## What is needed
Every line in the records below with the string "radius" is to be copied out.

## Information supplied

Content starts

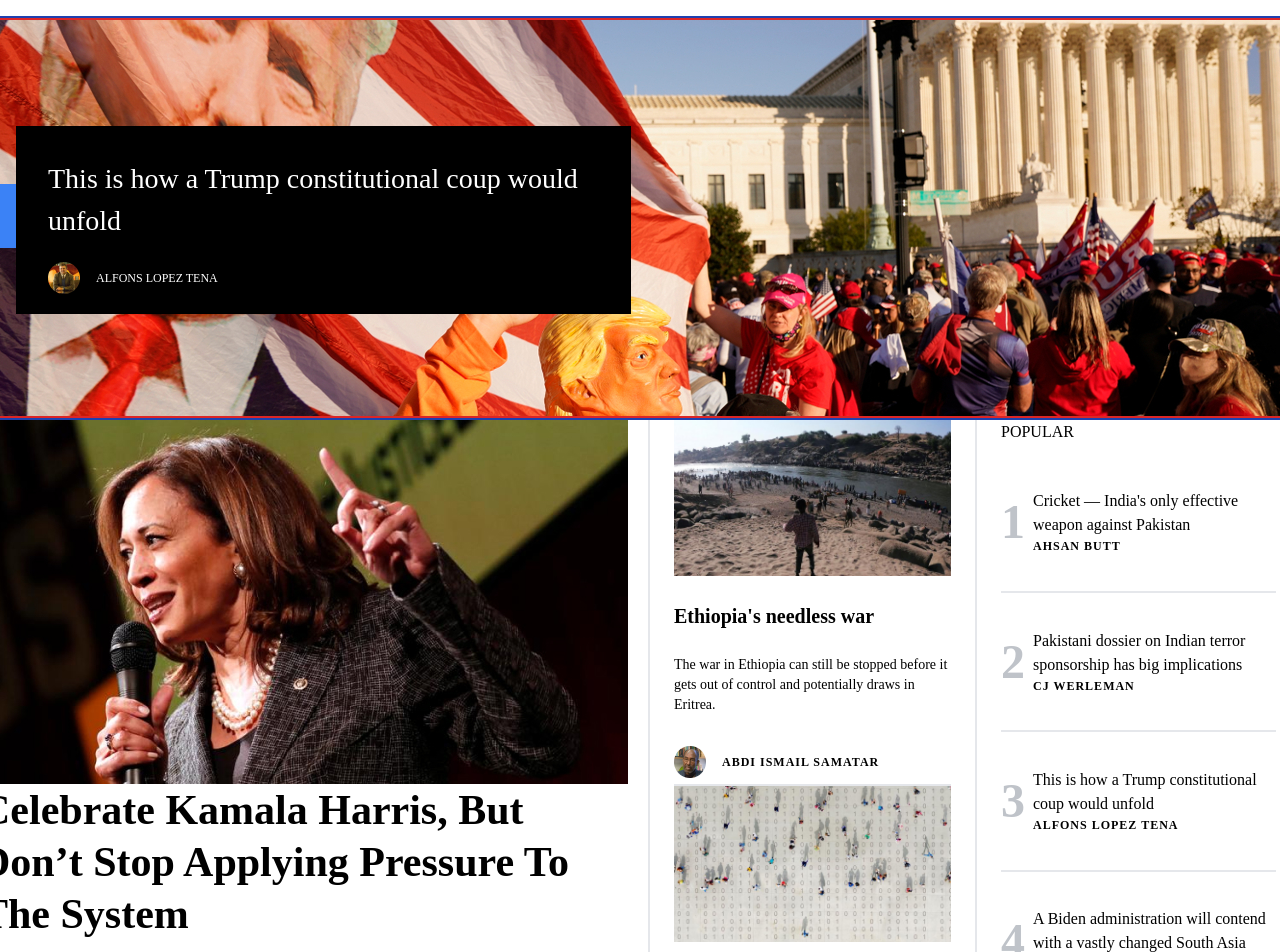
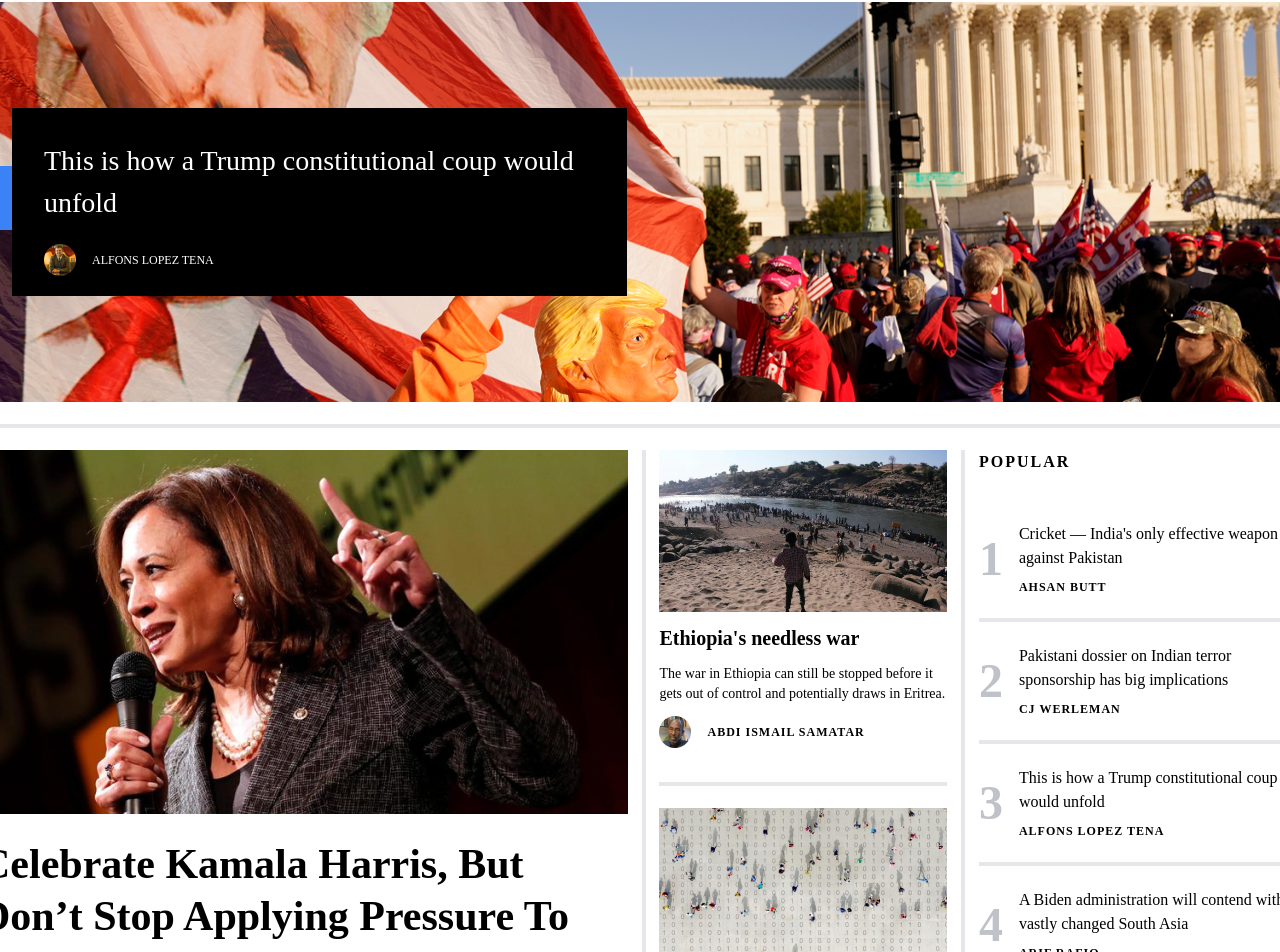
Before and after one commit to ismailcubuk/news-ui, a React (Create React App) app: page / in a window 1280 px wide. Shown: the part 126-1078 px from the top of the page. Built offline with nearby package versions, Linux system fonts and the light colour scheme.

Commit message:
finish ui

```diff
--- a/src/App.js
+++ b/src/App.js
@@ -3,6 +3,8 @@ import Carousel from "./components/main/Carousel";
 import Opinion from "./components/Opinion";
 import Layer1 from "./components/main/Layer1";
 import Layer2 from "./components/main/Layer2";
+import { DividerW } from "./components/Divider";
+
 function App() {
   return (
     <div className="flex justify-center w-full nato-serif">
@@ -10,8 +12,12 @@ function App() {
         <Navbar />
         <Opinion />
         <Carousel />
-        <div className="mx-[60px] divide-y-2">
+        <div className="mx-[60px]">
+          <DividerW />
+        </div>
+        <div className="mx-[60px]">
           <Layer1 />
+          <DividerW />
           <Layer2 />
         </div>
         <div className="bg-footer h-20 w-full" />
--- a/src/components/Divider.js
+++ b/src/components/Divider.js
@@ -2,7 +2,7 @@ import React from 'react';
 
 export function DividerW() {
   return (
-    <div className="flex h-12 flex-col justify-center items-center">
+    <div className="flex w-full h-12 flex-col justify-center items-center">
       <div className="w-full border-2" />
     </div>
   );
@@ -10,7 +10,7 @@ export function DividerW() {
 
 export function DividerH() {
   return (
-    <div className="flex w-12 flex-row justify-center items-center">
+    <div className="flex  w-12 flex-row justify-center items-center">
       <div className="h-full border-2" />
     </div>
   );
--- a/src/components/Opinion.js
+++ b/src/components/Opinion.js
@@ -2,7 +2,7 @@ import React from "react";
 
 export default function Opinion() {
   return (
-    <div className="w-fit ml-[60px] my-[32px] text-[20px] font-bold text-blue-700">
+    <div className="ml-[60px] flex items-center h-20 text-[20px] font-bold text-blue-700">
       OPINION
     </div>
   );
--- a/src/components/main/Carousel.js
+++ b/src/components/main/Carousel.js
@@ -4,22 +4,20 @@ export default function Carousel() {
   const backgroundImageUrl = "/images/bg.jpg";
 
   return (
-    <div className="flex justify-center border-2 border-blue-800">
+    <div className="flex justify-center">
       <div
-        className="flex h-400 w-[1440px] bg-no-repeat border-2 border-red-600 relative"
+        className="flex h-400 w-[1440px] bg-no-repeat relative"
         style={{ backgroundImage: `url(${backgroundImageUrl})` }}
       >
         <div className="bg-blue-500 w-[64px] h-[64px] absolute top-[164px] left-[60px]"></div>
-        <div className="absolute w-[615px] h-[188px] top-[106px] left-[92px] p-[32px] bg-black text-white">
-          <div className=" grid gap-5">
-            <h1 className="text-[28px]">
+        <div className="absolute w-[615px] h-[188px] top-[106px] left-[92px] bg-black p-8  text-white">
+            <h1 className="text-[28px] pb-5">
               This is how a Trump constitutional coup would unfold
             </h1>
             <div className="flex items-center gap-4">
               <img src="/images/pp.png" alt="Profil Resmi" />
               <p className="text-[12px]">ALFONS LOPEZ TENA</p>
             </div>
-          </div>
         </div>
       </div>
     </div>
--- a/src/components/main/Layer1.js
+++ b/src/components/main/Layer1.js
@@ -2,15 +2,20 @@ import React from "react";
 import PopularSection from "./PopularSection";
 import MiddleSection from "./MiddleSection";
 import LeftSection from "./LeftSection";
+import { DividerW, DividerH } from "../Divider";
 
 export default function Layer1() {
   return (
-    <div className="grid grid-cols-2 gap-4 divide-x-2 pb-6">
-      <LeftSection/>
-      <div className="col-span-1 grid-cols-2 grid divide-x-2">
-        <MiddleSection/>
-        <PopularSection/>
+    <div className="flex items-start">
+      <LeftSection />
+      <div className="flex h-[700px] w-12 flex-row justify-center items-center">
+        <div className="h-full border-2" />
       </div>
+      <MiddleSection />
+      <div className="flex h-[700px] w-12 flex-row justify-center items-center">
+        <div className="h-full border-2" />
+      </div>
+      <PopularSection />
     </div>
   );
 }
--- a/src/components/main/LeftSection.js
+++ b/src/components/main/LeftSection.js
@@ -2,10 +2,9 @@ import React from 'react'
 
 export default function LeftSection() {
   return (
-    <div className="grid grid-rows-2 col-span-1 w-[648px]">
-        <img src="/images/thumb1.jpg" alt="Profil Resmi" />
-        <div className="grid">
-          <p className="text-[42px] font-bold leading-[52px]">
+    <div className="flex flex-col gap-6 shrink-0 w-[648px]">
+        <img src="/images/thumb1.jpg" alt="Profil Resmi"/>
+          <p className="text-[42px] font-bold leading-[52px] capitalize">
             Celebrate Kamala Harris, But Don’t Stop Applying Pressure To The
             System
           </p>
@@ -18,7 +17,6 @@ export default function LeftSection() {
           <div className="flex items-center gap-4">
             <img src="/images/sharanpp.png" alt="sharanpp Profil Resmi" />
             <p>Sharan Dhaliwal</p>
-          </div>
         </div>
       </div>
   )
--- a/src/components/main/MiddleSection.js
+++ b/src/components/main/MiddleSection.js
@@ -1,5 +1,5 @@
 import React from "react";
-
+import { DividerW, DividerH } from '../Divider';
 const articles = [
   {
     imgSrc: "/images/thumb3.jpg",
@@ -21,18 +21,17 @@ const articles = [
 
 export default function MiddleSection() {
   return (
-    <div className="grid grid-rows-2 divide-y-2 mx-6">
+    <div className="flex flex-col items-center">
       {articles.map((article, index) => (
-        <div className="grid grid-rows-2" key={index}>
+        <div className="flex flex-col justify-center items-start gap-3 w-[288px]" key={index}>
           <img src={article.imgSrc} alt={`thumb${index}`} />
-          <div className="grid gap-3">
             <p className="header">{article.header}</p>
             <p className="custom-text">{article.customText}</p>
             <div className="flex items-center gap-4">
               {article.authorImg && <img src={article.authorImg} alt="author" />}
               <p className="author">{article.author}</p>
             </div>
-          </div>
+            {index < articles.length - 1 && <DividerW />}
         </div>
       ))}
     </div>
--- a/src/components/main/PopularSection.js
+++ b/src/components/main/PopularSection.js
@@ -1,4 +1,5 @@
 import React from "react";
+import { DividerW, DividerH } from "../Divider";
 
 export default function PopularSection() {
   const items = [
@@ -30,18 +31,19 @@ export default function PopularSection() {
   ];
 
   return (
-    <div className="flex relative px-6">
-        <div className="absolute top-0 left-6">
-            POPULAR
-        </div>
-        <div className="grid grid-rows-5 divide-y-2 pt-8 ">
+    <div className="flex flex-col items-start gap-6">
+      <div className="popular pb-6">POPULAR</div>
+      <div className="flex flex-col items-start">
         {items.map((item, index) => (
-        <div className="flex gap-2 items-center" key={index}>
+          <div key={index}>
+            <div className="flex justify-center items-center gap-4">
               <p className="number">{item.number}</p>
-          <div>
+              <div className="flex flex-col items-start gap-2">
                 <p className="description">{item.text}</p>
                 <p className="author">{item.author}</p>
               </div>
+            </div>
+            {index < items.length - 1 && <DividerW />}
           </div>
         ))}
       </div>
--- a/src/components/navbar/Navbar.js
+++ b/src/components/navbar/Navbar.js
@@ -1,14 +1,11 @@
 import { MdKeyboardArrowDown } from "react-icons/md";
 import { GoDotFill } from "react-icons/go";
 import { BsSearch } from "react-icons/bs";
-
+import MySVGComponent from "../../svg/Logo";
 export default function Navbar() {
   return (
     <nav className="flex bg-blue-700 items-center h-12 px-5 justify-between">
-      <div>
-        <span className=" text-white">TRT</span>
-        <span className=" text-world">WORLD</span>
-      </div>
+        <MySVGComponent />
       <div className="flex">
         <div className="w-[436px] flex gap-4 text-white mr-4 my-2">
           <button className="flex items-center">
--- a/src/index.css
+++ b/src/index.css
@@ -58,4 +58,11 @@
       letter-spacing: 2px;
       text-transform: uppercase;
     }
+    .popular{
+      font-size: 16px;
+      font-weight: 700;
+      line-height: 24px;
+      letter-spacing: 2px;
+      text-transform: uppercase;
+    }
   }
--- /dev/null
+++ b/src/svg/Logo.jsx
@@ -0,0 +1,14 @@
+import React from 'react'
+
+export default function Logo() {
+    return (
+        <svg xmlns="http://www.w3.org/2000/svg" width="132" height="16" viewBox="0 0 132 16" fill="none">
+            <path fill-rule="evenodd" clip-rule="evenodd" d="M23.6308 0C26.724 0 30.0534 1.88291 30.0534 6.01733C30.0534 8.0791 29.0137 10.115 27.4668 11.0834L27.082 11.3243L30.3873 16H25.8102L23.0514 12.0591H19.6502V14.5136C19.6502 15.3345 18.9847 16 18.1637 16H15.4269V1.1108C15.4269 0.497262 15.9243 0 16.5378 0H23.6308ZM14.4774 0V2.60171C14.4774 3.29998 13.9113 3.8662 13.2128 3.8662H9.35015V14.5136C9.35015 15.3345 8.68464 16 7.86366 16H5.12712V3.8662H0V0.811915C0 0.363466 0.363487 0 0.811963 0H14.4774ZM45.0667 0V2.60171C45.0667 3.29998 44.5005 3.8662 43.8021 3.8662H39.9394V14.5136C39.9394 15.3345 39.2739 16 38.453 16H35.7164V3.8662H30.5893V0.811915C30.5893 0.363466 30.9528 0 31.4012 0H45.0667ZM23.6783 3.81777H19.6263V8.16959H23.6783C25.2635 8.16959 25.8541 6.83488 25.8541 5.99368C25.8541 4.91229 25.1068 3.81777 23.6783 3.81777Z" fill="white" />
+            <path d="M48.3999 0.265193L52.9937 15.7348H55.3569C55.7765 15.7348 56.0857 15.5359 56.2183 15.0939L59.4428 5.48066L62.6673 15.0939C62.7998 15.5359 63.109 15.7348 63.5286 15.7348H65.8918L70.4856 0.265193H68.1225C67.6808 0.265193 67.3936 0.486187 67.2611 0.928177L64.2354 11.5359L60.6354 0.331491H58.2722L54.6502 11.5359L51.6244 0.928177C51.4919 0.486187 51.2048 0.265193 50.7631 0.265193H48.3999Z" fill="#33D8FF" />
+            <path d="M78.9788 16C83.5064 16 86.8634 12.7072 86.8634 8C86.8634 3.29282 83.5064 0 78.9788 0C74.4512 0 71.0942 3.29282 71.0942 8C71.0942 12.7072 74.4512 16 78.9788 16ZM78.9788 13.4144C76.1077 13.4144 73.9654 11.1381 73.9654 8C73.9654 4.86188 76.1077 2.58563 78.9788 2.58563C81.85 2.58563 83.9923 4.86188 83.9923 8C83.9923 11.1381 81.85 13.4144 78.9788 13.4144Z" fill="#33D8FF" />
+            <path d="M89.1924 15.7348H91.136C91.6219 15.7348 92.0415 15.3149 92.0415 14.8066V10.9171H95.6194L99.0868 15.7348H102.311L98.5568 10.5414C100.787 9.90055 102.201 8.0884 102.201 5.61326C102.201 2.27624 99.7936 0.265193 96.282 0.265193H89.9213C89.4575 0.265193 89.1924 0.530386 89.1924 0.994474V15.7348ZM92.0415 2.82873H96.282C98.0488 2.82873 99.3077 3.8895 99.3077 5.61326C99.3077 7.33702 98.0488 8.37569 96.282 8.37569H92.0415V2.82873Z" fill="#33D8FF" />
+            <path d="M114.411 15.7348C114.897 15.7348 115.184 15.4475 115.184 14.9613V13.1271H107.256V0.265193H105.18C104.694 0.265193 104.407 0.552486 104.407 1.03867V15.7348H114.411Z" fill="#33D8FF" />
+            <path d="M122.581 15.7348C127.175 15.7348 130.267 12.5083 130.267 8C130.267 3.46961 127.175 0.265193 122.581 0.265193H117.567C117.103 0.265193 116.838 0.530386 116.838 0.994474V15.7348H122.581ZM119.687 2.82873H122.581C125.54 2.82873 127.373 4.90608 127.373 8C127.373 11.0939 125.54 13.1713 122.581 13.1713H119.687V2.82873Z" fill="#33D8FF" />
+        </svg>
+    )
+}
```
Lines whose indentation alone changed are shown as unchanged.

Content ends
Content starts

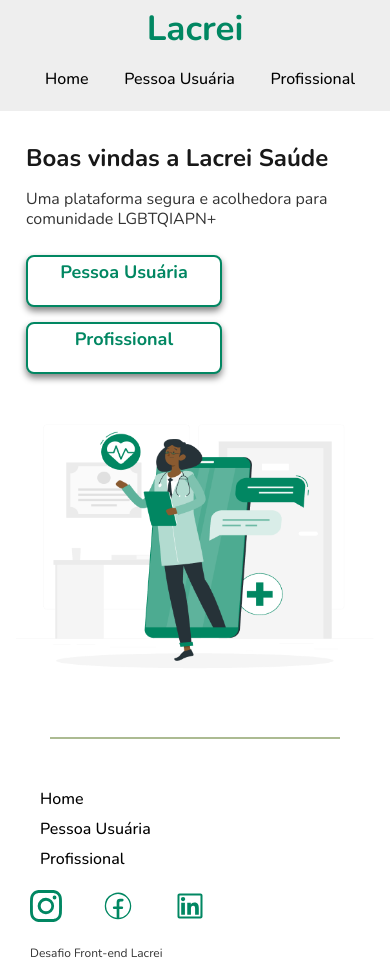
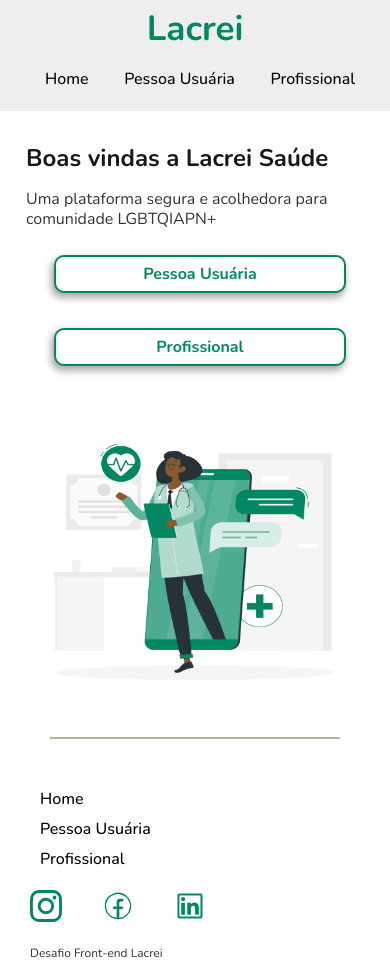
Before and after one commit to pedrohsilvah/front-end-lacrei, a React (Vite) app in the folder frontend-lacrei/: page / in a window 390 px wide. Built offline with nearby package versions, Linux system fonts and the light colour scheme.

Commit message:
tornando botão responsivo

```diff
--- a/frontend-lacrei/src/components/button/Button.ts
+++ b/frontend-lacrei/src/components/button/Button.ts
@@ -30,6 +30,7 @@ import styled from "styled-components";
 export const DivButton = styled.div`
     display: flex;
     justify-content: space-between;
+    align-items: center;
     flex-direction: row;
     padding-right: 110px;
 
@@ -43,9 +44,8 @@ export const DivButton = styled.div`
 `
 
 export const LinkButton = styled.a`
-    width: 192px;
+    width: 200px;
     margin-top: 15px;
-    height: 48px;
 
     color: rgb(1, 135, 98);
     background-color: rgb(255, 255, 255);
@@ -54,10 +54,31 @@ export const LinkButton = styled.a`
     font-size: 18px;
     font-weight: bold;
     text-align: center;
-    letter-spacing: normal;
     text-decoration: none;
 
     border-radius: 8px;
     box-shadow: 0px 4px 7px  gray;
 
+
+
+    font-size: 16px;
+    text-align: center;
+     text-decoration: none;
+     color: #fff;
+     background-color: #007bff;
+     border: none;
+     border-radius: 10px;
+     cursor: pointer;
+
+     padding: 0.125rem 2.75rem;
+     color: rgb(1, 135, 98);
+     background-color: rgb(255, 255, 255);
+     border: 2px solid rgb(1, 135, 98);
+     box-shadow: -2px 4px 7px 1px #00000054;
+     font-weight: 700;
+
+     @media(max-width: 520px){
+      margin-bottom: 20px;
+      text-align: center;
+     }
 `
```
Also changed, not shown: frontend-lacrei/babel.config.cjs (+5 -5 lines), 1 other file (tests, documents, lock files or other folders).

Content ends

## Result of this exercise
     border-radius: 8px;
+     border-radius: 10px;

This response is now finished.